Listen, I wanted to say to my friend. Just because I worried about the water quality while still in the womb, doesn’t mean that she shouldn’t swim!

Before I lost her, it had seemed to me that I had done everything I could to teach her how to live safely in a city. Just because you know your neighborhood, doesn’t mean it’s safe, I told her. Never linger in your apartment lobby. If an elevator opens, and a man is inside alone, don’t get on. Wear your seat belt, even if you’re just driving around the corner. Get out of your car if it breaks down on the highway.

But did I worry?

“Mom-mee?” she called out to me in a little voice, the day before our dusk adventure on the Strand. “I need to make a doody!”

The circuit between my amygdala and prefrontal cortex reverberated wildly. This is who I’m leaving alone in Los Angeles? I thought.

In the dark, way down by the marina in Redondo Beach, two towns away from where we had started out, I wondered which police force to call and when.

What Happened Next

I dove into the living room, snatched the glass from between her fingers, clutched her — startled, wiggling — against my pounding heart. I kissed her all over and thanked God and thought how lucky we were that I had seen her before she ate the glass. I blamed myself for being inattentive, because I loved her so deeply, and she was in my care. But I had broken no glass that I could remember. The blanket had just been washed. She was still in my arms, her bald head damp with my tears, when I understood that all danger could not be averted. You blink. You must. One day, in the neighborhood where a child has been abducted, you let your child walk alone. You let her go to school, though asbestos once insulated the pipes. You let her play in the playground, where a child fell off the bars and was brain damaged. You let her sleep at a friend’s house. You let her go out at night. You let her drive. When you open the box, you know that danger is everywhere, no matter how careful you are, and that the only way to be alive is to acknowledge the danger that is real, avoid the obvious hazards, and then move forward.

In truth, none of my argument would hold water if I hadn’t found my daughter that night. But I did, when finally I turned back. She was sitting on the curb by our rental car, unphased, somewhat bored. And I did say, “Wow, I was worried.

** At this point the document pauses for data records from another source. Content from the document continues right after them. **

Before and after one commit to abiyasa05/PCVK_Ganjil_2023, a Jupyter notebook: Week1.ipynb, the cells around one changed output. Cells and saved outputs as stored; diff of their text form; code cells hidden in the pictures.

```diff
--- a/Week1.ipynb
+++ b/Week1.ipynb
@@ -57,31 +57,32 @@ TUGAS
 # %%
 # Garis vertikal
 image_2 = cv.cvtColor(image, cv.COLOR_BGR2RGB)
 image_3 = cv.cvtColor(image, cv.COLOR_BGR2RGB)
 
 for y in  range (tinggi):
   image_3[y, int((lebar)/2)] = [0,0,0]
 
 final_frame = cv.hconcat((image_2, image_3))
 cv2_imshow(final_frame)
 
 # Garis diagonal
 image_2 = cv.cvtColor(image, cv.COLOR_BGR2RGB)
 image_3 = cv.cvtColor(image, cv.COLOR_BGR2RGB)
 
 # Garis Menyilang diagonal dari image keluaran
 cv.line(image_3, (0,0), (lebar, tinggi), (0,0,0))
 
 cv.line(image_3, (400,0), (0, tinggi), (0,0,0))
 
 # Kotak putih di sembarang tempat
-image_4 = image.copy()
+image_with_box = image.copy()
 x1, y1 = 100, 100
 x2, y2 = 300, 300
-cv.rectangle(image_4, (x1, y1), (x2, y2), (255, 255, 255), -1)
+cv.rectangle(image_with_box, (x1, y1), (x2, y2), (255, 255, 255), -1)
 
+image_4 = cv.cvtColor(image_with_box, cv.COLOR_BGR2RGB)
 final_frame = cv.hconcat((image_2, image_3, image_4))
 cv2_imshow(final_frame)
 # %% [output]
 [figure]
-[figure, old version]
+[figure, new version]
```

We should have made better plans.”

And then we unlocked the car, strapped on our seat belts, and turned to each other, ravenous, in synchrony. Worry had sharpened my senses, made me unbearably aware how vulnerable and beloved my daughter was, how much I would miss her, even if, God willing, knock wood, please please, she remained safe in the city.

Our conversation turned intense. Sushi or Chinese? Should we ride around until we found a place or consult our restaurant guide? We were deep in this passionate debate when I took my first deep breath.

 (c) 2001 Univ. of Nebraska Press; all rights reserved.  Jane Bernstein’s fourth book, Bereft- A Sister’s Story, comes out in paperback in April.  She is Associate Professor at Carnegie Mellon Univ.